I ran out of gas today. I started rather late today after a looooong day of errands and exercise (and NBA basketball!), and didn’t start writing till around 9 pm EST. I started writing during halftime of the Miami Heat-Indiana Pacers game, and picked it up during time-outs and the Houston Rockets-Minnesota Timberwolves game (which is being played in Mexico). I wrote more dialogue and more speculative fiction stuff; in fact, this novel is shaping up to overlap between genres. Which will be interesting when it comes time to publish it; I’ll be checking lots of boxes when categorizing it.

Anyway, I only managed 1,032 words today, and I wanted to write my blog post before midnight (in accordance with NaBloPoMo). But, on a positive note, this is my 100th post on this blog. YEAH!

I have to be up early tomorrow, so I’m signing off. I hope all are doing well on their books, or blogs, or both.

Thanks for stopping by.


Death and Dying: Building A Character Through The Ultimate Adversity

The words are coming in dribbles, for both Camp NaNoWriMo and Clarion Write-A-Thon. Maybe a spurt or two.

Perhaps I am affected by the agonizing wait for The Decision 2.0, if only to see who my beloved San Antonio Spurs will smack down in next year’s NBA Finals. ūüėÄ And yes, I am rooting for the demise of the Miami Heat (although I love me some Pat Riley), because I’m petty when it comes to NBA hoops (although I will root for Shabazz Napier, whose style of play I enjoyed throughout his UConn career); plus, I’m very partial to four-year players).

ANYway…while working on the Camp NaNoWriMo project, I figured out the form of betrayal (mentioned in a previous post) that will catapult my character into the rather unlikeable person he becomes in subsequent books (albeit only mentioned in passing). Death has a way of doing that; not my character’s death, but the effect of death on his life.

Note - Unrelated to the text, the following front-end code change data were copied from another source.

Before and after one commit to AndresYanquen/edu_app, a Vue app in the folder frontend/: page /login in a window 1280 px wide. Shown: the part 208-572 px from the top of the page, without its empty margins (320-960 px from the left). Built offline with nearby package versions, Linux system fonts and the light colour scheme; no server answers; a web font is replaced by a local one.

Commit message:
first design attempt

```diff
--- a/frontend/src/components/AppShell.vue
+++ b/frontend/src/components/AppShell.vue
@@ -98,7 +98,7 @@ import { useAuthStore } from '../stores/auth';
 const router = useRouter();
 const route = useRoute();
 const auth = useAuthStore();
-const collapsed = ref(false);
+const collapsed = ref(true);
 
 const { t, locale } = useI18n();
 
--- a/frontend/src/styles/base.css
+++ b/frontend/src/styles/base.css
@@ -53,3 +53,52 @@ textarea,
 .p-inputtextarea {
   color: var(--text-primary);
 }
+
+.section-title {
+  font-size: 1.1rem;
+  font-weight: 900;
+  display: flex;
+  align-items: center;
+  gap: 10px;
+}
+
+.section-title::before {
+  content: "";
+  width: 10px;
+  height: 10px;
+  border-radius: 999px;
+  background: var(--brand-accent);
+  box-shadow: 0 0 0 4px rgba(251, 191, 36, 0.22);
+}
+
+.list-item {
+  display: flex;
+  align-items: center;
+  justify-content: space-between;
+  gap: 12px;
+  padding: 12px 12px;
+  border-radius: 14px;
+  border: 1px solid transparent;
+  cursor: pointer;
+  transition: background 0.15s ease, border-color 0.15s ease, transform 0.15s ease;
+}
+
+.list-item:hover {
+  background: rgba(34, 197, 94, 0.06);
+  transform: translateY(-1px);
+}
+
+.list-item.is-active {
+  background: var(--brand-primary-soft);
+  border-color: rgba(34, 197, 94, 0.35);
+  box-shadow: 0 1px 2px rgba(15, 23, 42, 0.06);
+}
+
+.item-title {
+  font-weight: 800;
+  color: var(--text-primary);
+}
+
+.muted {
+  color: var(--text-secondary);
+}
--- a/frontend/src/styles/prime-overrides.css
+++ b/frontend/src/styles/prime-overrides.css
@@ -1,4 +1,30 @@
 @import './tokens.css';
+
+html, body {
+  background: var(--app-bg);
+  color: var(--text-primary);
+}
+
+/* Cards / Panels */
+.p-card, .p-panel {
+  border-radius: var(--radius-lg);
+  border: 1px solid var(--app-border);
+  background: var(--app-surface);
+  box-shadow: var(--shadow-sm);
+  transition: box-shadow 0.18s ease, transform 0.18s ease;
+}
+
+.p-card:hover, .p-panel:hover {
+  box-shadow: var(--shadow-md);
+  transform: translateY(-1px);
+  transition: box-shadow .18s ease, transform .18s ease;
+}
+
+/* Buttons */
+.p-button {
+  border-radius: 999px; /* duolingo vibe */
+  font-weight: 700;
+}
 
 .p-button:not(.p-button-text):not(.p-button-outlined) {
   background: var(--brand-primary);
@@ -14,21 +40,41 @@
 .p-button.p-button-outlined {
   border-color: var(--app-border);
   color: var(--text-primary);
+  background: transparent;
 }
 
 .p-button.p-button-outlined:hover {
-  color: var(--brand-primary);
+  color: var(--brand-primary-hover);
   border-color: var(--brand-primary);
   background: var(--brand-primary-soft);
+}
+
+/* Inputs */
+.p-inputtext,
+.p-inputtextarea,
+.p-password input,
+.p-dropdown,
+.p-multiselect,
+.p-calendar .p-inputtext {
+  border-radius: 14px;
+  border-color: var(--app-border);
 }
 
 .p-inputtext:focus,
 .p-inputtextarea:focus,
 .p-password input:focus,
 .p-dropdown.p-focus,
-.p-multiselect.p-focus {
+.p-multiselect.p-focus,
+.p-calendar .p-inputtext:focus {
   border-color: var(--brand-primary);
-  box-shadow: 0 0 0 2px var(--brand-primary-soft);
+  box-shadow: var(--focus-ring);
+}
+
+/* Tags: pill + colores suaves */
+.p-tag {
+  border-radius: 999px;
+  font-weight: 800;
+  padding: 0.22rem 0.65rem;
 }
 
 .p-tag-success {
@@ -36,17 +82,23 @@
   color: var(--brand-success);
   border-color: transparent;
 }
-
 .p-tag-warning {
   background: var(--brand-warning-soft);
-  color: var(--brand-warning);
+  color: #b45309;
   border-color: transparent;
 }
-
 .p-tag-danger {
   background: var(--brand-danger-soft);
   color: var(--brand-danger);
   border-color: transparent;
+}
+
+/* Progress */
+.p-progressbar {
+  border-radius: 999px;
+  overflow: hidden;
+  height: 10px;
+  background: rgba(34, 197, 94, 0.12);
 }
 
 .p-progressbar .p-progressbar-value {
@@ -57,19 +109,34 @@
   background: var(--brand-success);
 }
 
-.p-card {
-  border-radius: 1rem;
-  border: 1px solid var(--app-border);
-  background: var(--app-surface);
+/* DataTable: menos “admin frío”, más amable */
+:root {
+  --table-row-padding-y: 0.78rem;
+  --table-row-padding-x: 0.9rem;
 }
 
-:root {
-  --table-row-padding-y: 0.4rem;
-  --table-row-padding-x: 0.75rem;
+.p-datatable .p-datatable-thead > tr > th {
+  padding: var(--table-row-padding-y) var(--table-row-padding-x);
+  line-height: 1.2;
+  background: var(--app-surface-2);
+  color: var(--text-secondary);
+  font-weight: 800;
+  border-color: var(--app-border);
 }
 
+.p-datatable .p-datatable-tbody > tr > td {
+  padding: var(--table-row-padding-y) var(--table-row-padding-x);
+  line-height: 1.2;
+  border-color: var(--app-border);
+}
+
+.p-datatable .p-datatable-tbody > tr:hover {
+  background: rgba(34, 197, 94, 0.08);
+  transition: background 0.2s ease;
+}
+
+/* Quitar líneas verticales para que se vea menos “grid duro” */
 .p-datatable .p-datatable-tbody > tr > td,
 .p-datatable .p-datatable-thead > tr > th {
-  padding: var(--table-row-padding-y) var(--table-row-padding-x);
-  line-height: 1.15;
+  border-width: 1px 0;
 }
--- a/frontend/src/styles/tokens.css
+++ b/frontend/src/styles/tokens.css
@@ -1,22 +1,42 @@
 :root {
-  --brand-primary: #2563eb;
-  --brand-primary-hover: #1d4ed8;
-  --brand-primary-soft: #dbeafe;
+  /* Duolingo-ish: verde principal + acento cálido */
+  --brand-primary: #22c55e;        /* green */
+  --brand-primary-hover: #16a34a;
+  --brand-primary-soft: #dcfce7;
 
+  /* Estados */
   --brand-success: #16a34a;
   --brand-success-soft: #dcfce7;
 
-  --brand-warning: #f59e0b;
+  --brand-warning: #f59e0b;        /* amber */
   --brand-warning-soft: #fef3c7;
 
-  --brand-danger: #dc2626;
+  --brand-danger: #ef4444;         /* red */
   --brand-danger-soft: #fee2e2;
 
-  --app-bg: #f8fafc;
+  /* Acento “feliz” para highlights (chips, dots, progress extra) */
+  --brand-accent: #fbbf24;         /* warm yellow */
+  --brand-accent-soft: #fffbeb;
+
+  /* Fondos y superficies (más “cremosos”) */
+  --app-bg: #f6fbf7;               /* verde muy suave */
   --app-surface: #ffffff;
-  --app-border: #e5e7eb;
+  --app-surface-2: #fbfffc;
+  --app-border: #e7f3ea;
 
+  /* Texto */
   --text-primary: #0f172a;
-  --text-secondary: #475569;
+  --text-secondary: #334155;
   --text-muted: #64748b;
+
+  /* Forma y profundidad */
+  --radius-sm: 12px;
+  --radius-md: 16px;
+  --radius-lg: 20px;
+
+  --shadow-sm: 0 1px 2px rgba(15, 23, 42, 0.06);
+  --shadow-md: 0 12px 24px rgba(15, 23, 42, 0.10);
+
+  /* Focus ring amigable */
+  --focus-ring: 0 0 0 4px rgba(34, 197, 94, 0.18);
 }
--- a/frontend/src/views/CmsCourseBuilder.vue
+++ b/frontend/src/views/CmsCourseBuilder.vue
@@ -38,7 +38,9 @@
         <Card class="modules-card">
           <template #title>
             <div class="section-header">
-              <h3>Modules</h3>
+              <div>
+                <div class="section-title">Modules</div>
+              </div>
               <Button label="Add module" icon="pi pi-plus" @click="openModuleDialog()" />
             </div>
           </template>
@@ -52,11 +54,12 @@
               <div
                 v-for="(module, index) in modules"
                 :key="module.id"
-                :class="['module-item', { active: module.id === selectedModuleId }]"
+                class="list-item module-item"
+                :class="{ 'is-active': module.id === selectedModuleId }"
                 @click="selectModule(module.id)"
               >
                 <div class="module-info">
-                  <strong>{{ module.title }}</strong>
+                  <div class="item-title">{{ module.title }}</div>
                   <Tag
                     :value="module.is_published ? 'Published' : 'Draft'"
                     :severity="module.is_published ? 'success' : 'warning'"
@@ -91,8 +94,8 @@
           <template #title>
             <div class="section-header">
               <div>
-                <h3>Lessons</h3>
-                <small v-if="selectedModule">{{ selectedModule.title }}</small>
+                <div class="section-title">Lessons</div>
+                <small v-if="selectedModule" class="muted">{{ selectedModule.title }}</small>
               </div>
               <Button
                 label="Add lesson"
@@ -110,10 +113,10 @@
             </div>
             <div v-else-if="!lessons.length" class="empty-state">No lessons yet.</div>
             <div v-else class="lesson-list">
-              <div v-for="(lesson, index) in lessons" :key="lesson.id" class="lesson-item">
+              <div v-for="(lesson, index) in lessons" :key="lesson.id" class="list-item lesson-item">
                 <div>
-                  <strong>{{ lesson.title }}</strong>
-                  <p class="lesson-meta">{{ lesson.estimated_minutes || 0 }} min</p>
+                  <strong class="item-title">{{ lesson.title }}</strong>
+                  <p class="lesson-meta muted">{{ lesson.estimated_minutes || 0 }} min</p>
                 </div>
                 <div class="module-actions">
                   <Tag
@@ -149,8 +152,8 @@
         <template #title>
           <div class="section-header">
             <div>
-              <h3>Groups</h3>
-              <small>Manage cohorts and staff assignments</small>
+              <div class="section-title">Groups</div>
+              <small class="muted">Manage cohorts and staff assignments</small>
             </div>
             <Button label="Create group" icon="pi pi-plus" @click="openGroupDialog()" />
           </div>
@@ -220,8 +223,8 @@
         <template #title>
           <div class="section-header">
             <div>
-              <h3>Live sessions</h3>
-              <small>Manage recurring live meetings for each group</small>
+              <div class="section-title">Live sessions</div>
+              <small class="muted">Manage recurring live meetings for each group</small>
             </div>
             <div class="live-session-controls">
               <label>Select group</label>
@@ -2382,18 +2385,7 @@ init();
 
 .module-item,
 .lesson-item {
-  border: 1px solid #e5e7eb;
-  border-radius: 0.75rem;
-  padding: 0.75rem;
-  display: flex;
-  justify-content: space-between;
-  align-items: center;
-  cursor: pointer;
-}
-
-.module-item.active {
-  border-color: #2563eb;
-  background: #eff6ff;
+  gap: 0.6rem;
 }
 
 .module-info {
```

What is it about death that completely bends and alters a character, much as it does a real-life person? Is it the finality of it all? The unknown (because everyone does not believe in any semblance of an afterlife)? Depending on the manner of death, it could be the suddenness, or even the lingering; each manner has its pros and cons. It could be the tallying ¬†of life’s balance sheet and coming to the conclusion that you may just end up in the red. Or the realization that there is still so much to do, even if you’ve done a lot. ¬†That effect is more pronounced in the taking of a life, be it accidental or intentional. No one ever recovers from that, unless you’re an assassin or psychopath, in which case it¬†never mattered in the first place.

No one ever fully recovers from grief.

I’ve had death touch my life more than I preferred, so this may be yet another way of me working out some long-buried angst. Writing is much less expensive than psychotherapy.

Now, if you’ll excuse me, I must get back to researching diseases of the 1940s. I’m also reading City of Beads, the second installment of the¬†Tubby Dubonnet novels, by author Tony¬†Dunbar.

Thanks for stopping by.